Gladys Walter Nash was my Father’s only sister. She was the oldest ,my father “Dutch”Harold Alderman Walter (the unruly middle child) and “Chip” Russell David Walter was the youngest( he was wild and unruly,too.)
She married Ben Nash and had three boys--David,Walter and Robert. Over their long years of marriage Gladys and Ben seem to live in Chicago,Rockford,back to the country as his work would take him. Gladys loved the city even though she was raised in the country. She would always encourage Ben to change employment if he had a chance to improve their lives. She moved around wherever his job took him with out complaining with all the enthusiasm of an army wife. Ben was a salesman so they moved with whatever was selling at the time and he always made good choices in his jobs. She could trust him to do that.
She looked at everything as if it was an adventure. She was such an important part of my life. She would hug me and say,”Why didn’t I have a nice little girl like you instead of those smelly boys?” She would say it of course so the boys would hear it. She adored her boys but she loved my brother and I as if we were hers. She knew that her brother in those days drank to excess and there were times that life was hard for us. She and my Mother were very close and she had no tolerance for her brothers drinking.
Wherever they lived in Chicago she rarely worked and she was always anxious to show me the city. We would ride public transportation and we would go to parks and museums and downtown. She would always allow time for just the two of us to special things to do. We would shop and window shop and go to a matinee and be back home in time to make supper for Ben and whoever was home. Sometimes the boys were at camp or working for their father during the summer.
They usually lived in apartments and I thought that was so great. They had a huge second floor flat in Rockford in one of the old brownstones a block from the Ing skating rink. I thought I had died and gone to heaven when they moved there. I loved to skate and I spent hours skating all day long. I spent two or three weeks over the summer wherever they lived.
One summer my Uncle Ben called Aunt Gladys and ask her to ask me if she and I would like to go to watch the Rockford Peaches play ball. I loved to play ball and I said yes. My Auntie stopped her washer and we were ready when Ben came home to pick us up. That was just the way she was. She would drop what ever she was doing and do whatever anyone wanted to do. She never thought they were imposing or anything about it. She believed that if an opportunity came ---like seeing the Rockford Peaches play ball came along we should do it.
I will never forget that day. When we came home that night Auntie called my Mother and I got to tell her about my big day. “Mother, when Uncle Ben called and asked if we would like to go to the baseball game Auntie just stopped her washer and we got ready to go.”( Something my mother would have never done.) When I told her she laughed and she said lovingly said,”That’s your Auntie.”
She was apart of my life until she was 63 years old. They had moved back to the country to Big Foot, Ill. Where Ben was a feed salesman and mill manager until his retirement.

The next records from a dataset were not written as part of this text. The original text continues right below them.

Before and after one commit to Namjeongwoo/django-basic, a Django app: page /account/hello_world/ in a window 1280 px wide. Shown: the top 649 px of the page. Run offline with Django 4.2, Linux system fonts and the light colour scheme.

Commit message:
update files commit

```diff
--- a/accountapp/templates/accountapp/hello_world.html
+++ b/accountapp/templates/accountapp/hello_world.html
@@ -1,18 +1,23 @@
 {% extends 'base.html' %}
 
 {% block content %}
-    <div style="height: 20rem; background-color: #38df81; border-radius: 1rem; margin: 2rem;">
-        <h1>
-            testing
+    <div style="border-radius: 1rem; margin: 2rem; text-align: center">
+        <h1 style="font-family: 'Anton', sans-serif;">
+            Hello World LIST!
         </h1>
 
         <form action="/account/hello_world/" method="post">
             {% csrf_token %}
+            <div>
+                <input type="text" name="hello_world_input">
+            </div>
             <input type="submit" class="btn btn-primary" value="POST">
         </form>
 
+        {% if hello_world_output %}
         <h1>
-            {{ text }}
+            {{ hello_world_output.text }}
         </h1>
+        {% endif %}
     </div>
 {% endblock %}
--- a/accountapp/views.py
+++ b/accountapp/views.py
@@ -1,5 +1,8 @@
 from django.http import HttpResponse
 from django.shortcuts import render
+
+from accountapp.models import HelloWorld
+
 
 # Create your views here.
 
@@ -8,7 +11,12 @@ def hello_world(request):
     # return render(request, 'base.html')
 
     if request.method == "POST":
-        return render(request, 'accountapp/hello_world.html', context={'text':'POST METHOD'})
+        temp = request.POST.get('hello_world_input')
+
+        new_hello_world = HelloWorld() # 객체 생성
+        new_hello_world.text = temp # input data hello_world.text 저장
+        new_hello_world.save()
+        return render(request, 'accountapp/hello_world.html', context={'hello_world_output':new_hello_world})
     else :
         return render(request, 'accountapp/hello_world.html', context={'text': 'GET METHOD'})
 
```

We spoke with each other almost daily. The day before she died she called to say she had been to her doctor ( her blood pressure was high) and he told her she needed to slow down or she would be having a heart attack. When I expressed concern. She said, “Oh, Honey,don’t worry. Don’t you know doctors tell every one that these days.”
In the morning, my Uncle Ben found her lying beside him dead.
My Auntie was the most spontaneous, fun loving person I have ever known and I am so lucky to have a daughter just like her. Must be the genes--those Walter children knew how to have fun. My daughter does not remember my Aunt Gladys but she looks at life the same as Auntie did and she will always squeeze the very best out of life just the way Auntie did.